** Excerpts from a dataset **
☆ ☆ ☆

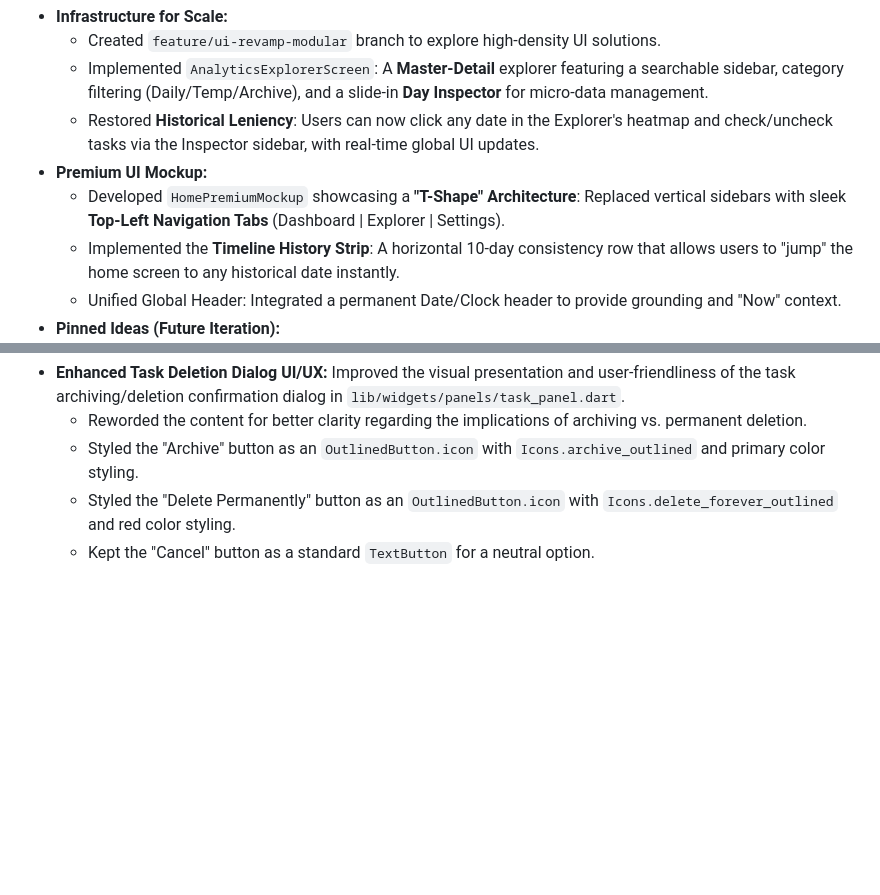
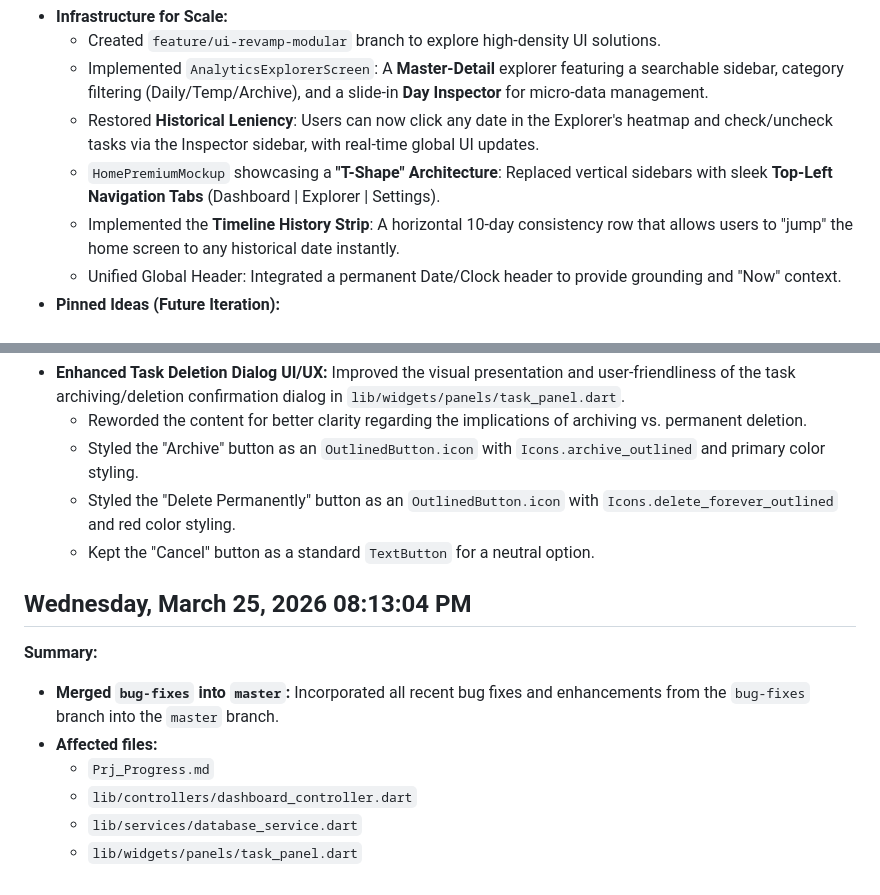
Before and after one commit to Uzee009/consistency-tracker, a Markdown page: Prj_Progress.md, 2 parts joined by grey strips. GitHub-like rendering; blank space fills up the shorter version.

Commit message:
Update Prj_Progress.md with merge summary from bug-fixes

```diff
--- a/Prj_Progress.md
+++ b/Prj_Progress.md
@@ -308,8 +308,7 @@
     *   Created `feature/ui-revamp-modular` branch to explore high-density UI solutions.
     *   Implemented `AnalyticsExplorerScreen`: A **Master-Detail** explorer featuring a searchable sidebar, category filtering (Daily/Temp/Archive), and a slide-in **Day Inspector** for micro-data management.
     *   Restored **Historical Leniency**: Users can now click any date in the Explorer's heatmap and check/uncheck tasks via the Inspector sidebar, with real-time global UI updates.
-*   **Premium UI Mockup:**
-    *   Developed `HomePremiumMockup` showcasing a **"T-Shape" Architecture**: Replaced vertical sidebars with sleek **Top-Left Navigation Tabs** (Dashboard | Explorer | Settings).
+    *   `HomePremiumMockup` showcasing a **"T-Shape" Architecture**: Replaced vertical sidebars with sleek **Top-Left Navigation Tabs** (Dashboard | Explorer | Settings).
     *   Implemented the **Timeline History Strip**: A horizontal 10-day consistency row that allows users to "jump" the home screen to any historical date instantly.
     *   Unified Global Header: Integrated a permanent Date/Clock header to provide grounding and "Now" context.
 *   **Pinned Ideas (Future Iteration):**
@@ -434,3 +433,13 @@
     *   Styled the "Archive" button as an `OutlinedButton.icon` with `Icons.archive_outlined` and primary color styling.
     *   Styled the "Delete Permanently" button as an `OutlinedButton.icon` with `Icons.delete_forever_outlined` and red color styling.
     *   Kept the "Cancel" button as a standard `TextButton` for a neutral option.
+
+## Wednesday, March 25, 2026 08:13:04 PM
+
+**Summary:**
+*   **Merged `bug-fixes` into `master`:** Incorporated all recent bug fixes and enhancements from the `bug-fixes` branch into the `master` branch.
+*   **Affected files:**
+    *   `Prj_Progress.md`
+    *   `lib/controllers/dashboard_controller.dart`
+    *   `lib/services/database_service.dart`
+    *   `lib/widgets/panels/task_panel.dart`
```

☆ ☆ ☆

** ABOUT THIS TASK **
The exercise is to copy out every line above that has the word "dart" in it.

** RESPONSE **
+    *   `lib/controllers/dashboard_controller.dart`
+    *   `lib/services/database_service.dart`
+    *   `lib/widgets/panels/task_panel.dart`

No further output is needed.